* Exercise data
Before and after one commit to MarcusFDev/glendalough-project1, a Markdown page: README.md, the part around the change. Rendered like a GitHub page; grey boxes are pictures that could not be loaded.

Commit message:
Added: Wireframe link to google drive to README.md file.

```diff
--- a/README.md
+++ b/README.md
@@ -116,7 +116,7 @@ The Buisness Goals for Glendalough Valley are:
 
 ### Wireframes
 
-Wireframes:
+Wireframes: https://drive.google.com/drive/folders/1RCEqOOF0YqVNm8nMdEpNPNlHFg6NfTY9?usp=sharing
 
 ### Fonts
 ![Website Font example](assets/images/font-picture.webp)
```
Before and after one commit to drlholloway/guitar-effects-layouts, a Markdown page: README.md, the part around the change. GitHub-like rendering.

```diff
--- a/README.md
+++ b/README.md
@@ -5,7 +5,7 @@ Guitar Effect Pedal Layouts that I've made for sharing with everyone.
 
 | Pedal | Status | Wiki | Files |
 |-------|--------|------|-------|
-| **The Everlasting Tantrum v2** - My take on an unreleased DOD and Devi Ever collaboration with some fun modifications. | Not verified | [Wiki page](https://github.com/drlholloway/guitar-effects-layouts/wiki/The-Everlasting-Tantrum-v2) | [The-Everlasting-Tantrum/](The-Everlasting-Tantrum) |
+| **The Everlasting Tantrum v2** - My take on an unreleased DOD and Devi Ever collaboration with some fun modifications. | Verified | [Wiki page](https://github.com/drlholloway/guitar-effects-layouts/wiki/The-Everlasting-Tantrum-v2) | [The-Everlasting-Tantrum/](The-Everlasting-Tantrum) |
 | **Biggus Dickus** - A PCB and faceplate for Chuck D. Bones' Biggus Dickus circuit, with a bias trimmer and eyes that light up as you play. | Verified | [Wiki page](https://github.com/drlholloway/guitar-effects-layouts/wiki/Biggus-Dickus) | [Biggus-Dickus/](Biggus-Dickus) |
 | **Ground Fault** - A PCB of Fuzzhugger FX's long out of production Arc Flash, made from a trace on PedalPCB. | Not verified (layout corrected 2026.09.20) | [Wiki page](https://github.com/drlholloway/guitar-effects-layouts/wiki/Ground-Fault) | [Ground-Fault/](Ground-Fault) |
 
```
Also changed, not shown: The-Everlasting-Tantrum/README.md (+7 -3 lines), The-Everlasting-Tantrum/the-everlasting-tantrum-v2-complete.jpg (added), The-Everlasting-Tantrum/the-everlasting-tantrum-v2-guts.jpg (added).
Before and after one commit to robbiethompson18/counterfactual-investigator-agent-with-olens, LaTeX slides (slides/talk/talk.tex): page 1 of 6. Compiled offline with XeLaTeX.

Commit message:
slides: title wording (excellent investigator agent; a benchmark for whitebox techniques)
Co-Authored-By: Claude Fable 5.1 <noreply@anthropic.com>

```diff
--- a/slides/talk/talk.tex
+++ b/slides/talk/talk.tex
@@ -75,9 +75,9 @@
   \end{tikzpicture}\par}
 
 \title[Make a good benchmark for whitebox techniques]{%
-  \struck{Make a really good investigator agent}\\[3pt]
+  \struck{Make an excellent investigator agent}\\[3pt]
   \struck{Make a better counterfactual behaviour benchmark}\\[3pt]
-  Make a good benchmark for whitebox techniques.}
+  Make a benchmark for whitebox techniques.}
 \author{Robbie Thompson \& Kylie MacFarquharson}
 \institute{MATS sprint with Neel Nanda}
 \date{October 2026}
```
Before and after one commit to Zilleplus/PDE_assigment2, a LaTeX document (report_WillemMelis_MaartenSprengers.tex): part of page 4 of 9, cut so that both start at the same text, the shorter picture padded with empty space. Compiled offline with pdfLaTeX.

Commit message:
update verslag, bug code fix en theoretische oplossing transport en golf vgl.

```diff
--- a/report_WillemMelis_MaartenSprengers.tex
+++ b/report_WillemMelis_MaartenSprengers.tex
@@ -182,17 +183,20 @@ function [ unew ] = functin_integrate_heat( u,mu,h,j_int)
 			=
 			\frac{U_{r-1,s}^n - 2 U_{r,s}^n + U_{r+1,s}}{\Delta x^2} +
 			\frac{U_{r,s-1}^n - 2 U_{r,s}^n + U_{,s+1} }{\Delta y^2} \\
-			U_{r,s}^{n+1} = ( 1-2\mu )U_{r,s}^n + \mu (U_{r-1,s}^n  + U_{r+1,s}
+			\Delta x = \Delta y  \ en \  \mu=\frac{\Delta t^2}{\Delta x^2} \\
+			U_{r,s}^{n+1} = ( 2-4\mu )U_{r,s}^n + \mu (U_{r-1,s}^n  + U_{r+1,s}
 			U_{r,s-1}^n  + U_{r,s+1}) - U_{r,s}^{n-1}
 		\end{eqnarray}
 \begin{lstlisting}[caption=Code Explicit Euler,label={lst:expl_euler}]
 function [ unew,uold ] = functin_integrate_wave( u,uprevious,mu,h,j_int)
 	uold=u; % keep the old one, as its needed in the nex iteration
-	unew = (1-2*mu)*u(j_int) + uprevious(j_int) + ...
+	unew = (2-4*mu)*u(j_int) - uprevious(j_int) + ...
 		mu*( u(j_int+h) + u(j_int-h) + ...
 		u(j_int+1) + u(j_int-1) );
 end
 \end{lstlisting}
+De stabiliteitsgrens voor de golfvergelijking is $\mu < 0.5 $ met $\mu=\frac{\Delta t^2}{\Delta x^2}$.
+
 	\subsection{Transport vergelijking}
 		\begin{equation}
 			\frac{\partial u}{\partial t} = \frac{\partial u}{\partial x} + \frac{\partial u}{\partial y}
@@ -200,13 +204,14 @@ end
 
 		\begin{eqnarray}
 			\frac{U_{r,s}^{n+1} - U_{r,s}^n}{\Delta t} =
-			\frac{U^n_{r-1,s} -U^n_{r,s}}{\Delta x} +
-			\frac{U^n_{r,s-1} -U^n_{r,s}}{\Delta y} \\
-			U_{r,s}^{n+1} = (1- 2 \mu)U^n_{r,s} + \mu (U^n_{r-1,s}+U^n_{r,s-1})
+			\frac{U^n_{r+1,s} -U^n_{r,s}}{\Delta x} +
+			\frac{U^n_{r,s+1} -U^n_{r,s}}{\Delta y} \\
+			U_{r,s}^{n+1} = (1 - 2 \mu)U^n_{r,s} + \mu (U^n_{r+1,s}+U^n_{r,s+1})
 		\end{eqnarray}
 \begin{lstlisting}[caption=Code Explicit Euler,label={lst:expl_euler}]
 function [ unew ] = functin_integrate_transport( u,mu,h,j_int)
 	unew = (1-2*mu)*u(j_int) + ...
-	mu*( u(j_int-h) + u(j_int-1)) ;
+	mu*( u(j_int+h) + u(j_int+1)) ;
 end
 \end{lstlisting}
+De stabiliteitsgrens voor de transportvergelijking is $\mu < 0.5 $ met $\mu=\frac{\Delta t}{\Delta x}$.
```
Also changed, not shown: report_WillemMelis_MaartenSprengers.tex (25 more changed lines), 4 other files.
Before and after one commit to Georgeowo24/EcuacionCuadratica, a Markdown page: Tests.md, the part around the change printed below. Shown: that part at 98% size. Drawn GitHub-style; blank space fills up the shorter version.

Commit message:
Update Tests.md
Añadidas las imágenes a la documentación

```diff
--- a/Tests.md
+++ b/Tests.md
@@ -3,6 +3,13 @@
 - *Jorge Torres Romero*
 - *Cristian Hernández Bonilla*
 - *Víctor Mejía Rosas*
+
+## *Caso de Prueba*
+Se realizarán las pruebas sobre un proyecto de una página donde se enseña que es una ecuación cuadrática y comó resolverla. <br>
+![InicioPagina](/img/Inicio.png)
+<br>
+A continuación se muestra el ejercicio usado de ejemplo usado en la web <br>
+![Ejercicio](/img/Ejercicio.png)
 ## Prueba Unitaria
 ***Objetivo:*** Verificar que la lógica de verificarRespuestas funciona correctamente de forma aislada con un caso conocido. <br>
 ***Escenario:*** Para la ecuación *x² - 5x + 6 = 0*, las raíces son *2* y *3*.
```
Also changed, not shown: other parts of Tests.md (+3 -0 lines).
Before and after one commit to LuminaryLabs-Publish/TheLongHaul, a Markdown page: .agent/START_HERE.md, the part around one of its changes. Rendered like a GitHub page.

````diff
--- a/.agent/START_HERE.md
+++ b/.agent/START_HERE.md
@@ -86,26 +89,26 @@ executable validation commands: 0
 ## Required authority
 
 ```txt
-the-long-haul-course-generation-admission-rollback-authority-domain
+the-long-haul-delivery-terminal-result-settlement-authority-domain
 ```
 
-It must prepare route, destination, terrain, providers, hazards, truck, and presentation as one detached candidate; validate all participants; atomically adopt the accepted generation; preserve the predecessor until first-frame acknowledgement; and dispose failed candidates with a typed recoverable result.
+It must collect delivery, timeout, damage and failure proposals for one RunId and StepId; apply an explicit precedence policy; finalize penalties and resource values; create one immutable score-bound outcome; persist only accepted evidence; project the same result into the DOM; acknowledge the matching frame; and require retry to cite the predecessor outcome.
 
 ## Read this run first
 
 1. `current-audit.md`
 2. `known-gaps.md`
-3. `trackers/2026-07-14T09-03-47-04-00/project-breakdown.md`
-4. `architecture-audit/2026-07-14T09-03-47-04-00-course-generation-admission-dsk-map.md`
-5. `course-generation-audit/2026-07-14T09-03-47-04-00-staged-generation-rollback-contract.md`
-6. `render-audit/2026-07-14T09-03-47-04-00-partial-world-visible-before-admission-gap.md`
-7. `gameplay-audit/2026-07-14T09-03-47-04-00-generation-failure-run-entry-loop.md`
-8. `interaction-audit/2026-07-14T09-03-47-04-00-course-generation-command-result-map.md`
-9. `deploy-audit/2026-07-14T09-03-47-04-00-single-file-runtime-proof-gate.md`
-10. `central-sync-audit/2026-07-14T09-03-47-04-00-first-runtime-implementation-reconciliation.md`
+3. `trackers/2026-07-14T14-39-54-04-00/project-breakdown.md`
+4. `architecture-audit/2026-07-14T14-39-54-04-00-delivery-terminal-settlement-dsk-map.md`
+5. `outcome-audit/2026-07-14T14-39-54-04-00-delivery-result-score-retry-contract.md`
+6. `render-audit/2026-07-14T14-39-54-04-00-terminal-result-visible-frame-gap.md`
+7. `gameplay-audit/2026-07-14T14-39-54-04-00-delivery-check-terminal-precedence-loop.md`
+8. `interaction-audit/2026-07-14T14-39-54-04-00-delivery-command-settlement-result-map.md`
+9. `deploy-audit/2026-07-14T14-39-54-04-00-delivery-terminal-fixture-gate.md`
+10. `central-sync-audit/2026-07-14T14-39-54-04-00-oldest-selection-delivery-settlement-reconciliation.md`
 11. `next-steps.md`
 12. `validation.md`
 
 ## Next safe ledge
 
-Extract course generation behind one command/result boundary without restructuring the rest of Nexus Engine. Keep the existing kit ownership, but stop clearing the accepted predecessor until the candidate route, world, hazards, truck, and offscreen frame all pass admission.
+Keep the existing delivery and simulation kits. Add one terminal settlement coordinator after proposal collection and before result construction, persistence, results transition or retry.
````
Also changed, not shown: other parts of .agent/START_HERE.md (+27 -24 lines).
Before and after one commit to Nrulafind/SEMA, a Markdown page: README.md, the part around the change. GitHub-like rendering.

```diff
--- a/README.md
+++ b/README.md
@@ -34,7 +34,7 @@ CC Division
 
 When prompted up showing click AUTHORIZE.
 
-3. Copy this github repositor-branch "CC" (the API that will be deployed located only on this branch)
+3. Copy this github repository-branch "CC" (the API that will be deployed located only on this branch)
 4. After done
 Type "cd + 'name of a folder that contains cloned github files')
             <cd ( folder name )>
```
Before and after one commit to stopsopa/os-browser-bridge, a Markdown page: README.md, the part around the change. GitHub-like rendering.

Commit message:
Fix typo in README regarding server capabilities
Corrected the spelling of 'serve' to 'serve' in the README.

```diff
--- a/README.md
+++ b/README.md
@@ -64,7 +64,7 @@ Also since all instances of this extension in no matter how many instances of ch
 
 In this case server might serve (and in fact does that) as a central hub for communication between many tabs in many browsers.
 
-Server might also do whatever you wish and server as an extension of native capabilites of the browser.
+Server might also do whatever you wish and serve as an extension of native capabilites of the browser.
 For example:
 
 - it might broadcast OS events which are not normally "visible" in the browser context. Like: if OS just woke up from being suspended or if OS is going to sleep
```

* Exercise goal
Find and copy each line of the material that holds the word "breakdown".

* Expected output
-3. `trackers/2026-07-14T09-03-47-04-00/project-breakdown.md`
+3. `trackers/2026-07-14T14-39-54-04-00/project-breakdown.md`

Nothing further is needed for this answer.